An exact copy of the records below is needed, with every picture left out.

(Dataset entries)
================================

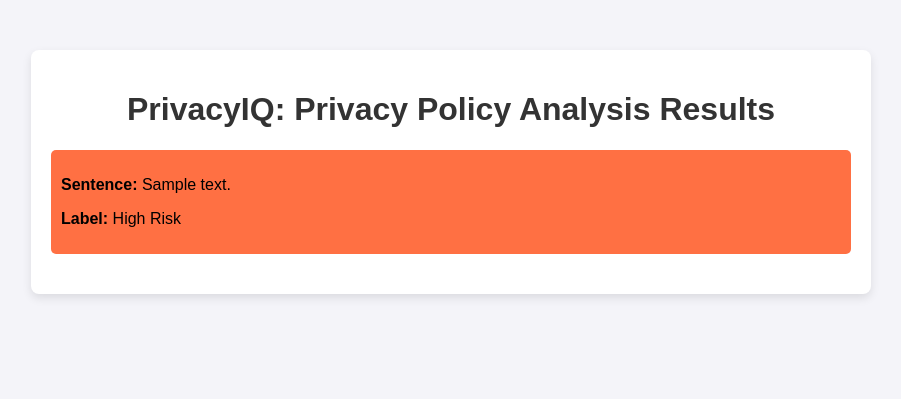
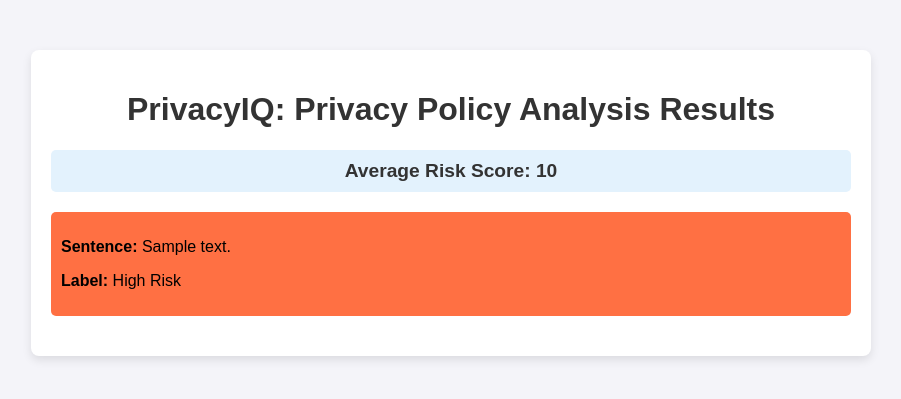
Before and after one commit to JeremieGar/SOEN321-Project, a Flask app: template Frontend/templates/results.html in a window 1280 px wide. Shown: the top 399 px of the page, without its empty margins (189-1090 px from the left). Run offline with Flask 3, Linux system fonts and the light colour scheme; the template is opened without the code that fills it: most values are stand-ins (such as "Sample title", 1, 10 or a date in 2020).

Commit message:
tried adding average, did not have enough time

```diff
--- a/Frontend/app.py
+++ b/Frontend/app.py
@@ -1,7 +1,6 @@
 from flask import Flask, render_template, request, send_from_directory
 import sys
 import os
-# Add the directory that contains privacyiqmain to sys.path
 sys.path.append(os.path.abspath(os.path.join(os.path.dirname(__file__), '..', 'privacyiqmain')))
 from privacyiqmain.preprocess_policy import preprocess_policy_file
 
@@ -15,12 +14,22 @@
         policy_text = request.form['policy_text']
 
         if policy_text:
-            # Process the text (you can pass it to your preprocessing function here)
-            # For now, we simulate the processing by just passing it to the results page
+
             processed_text = preprocess_policy_file(policy_text)  # This will be adjusted based on the process
 
-            # Render the results.html page and pass the processed data
-            return render_template('results.html', processed_text=processed_text)
+            total_score = 0
+            count = 0
+            risk_scores = {"No risk": 0, "Low risk": 1, "Medium risk": 2, "High risk": 3}
+
+            for entry in processed_text:
+                label = entry.get("label")
+                if label in risk_scores:
+                    total_score += risk_scores[label]
+                    count += 1
+
+            average_score = round(float(total_score / count) if count > 0 else 0)
+
+            return render_template('results.html', processed_text=processed_text, average_score=average_score)
 
     return render_template('index.html')
 
--- a/Frontend/templates/results.html
+++ b/Frontend/templates/results.html
@@ -25,6 +25,18 @@
         header h1 {
             text-align: center;
             color: #333;
+        }
+
+        .average-score {
+            text-align: center;
+            margin-top: 10px;
+            margin-bottom: 20px;
+            padding: 10px;
+            font-size: 1.2rem;
+            font-weight: bold;
+            color: #333;
+            background-color: #e3f2fd;
+            border-radius: 5px;
         }
 
         .result {
@@ -61,8 +73,11 @@
     <div class="container">
         <header>
             <h1>PrivacyIQ: Privacy Policy Analysis Results</h1>
+            <!-- Section to display the average score -->
+            <div class="average-score">
+                Average Risk Score: {{ average_score }}
+            </div>
         </header>
-
         <div>
             {% for entry in processed_text %}
                 <div class="result {% if entry.label == 0 %}no-risk{% elif entry.label == 1 %}low-risk{% elif entry.label == 2 %}medium-risk{% else %}high-risk{% endif %}">
@@ -81,8 +96,6 @@
                 </div>
             {% endfor %}
         </div>
-
-
     </div>
 </body>
 </html>
--- a/main.py
+++ b/main.py
@@ -7,7 +7,6 @@
     print("Welcome to PrivacyIQ")
     model, tokenizer = load_model()
 
-    # Load the test dataset
     test_data = pd.read_csv("data/test_data.csv")
     texts = test_data["text"].tolist()
     true_labels = test_data["label"].tolist()
@@ -15,7 +14,6 @@
     # Define class labels
     labels = ["No Risk", "Low Risk", "Medium Risk", "High Risk", "Critical Risk"]
 
-    # Run inference and collect predictions
     predicted_labels = []
     for text in texts:
         probabilities = run_inference(text, model, tokenizer)
@@ -26,7 +24,6 @@
     present_classes = sorted(set(true_labels))
     present_labels = [labels[i] for i in present_classes]
 
-    # Evaluate the model
     print("\nClassification Report:")
     print(classification_report(true_labels, predicted_labels, labels=present_classes, target_names=present_labels))
 
--- a/privacyiqmain/preprocess_policy.py
+++ b/privacyiqmain/preprocess_policy.py
@@ -10,7 +10,6 @@
     sentences = policy_text.split(".")  # Split by period to get individual sentences
     processed_data = []
 
-    # Iterate through each policy sentence
     for sentence in sentences:
         # Check if the sentence contains any keyword, and label only if it does
         if any(keyword in sentence.lower() for keyword in ["personal data", "third parties", "cookies", "tracking", "selling data", "opt-out", "consent", "sharing data"]):
```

================================

ANSWER SPACE:
Before and after one commit to JeremieGar/SOEN321-Project, a Flask app: template Frontend/templates/results.html in a window 1280 px wide. Shown: the top 399 px of the page, without its empty margins (189-1090 px from the left). Run offline with Flask 3, Linux system fonts and the light colour scheme; the template is opened without the code that fills it: most values are stand-ins (such as "Sample title", 1, 10 or a date in 2020).

Commit message:
tried adding average, did not have enough time

```diff
--- a/Frontend/app.py
+++ b/Frontend/app.py
@@ -1,7 +1,6 @@
 from flask import Flask, render_template, request, send_from_directory
 import sys
 import os
-# Add the directory that contains privacyiqmain to sys.path
 sys.path.append(os.path.abspath(os.path.join(os.path.dirname(__file__), '..', 'privacyiqmain')))
 from privacyiqmain.preprocess_policy import preprocess_policy_file
 
@@ -15,12 +14,22 @@
         policy_text = request.form['policy_text']
 
         if policy_text:
-            # Process the text (you can pass it to your preprocessing function here)
-            # For now, we simulate the processing by just passing it to the results page
+
             processed_text = preprocess_policy_file(policy_text)  # This will be adjusted based on the process
 
-            # Render the results.html page and pass the processed data
-            return render_template('results.html', processed_text=processed_text)
+            total_score = 0
+            count = 0
+            risk_scores = {"No risk": 0, "Low risk": 1, "Medium risk": 2, "High risk": 3}
+
+            for entry in processed_text:
+                label = entry.get("label")
+                if label in risk_scores:
+                    total_score += risk_scores[label]
+                    count += 1
+
+            average_score = round(float(total_score / count) if count > 0 else 0)
+
+            return render_template('results.html', processed_text=processed_text, average_score=average_score)
 
     return render_template('index.html')
 
--- a/Frontend/templates/results.html
+++ b/Frontend/templates/results.html
@@ -25,6 +25,18 @@
         header h1 {
             text-align: center;
             color: #333;
+        }
+
+        .average-score {
+            text-align: center;
+            margin-top: 10px;
+            margin-bottom: 20px;
+            padding: 10px;
+            font-size: 1.2rem;
+            font-weight: bold;
+            color: #333;
+            background-color: #e3f2fd;
+            border-radius: 5px;
         }
 
         .result {
@@ -61,8 +73,11 @@
     <div class="container">
         <header>
             <h1>PrivacyIQ: Privacy Policy Analysis Results</h1>
+            <!-- Section to display the average score -->
+            <div class="average-score">
+                Average Risk Score: {{ average_score }}
+            </div>
         </header>
-
         <div>
             {% for entry in processed_text %}
                 <div class="result {% if entry.label == 0 %}no-risk{% elif entry.label == 1 %}low-risk{% elif entry.label == 2 %}medium-risk{% else %}high-risk{% endif %}">
@@ -81,8 +96,6 @@
                 </div>
             {% endfor %}
         </div>
-
-
     </div>
 </body>
 </html>
--- a/main.py
+++ b/main.py
@@ -7,7 +7,6 @@
     print("Welcome to PrivacyIQ")
     model, tokenizer = load_model()
 
-    # Load the test dataset
     test_data = pd.read_csv("data/test_data.csv")
     texts = test_data["text"].tolist()
     true_labels = test_data["label"].tolist()
@@ -15,7 +14,6 @@
     # Define class labels
     labels = ["No Risk", "Low Risk", "Medium Risk", "High Risk", "Critical Risk"]
 
-    # Run inference and collect predictions
     predicted_labels = []
     for text in texts:
         probabilities = run_inference(text, model, tokenizer)
@@ -26,7 +24,6 @@
     present_classes = sorted(set(true_labels))
     present_labels = [labels[i] for i in present_classes]
 
-    # Evaluate the model
     print("\nClassification Report:")
     print(classification_report(true_labels, predicted_labels, labels=present_classes, target_names=present_labels))
 
--- a/privacyiqmain/preprocess_policy.py
+++ b/privacyiqmain/preprocess_policy.py
@@ -10,7 +10,6 @@
     sentences = policy_text.split(".")  # Split by period to get individual sentences
     processed_data = []
 
-    # Iterate through each policy sentence
     for sentence in sentences:
         # Check if the sentence contains any keyword, and label only if it does
         if any(keyword in sentence.lower() for keyword in ["personal data", "third parties", "cookies", "tracking", "selling data", "opt-out", "consent", "sharing data"]):
```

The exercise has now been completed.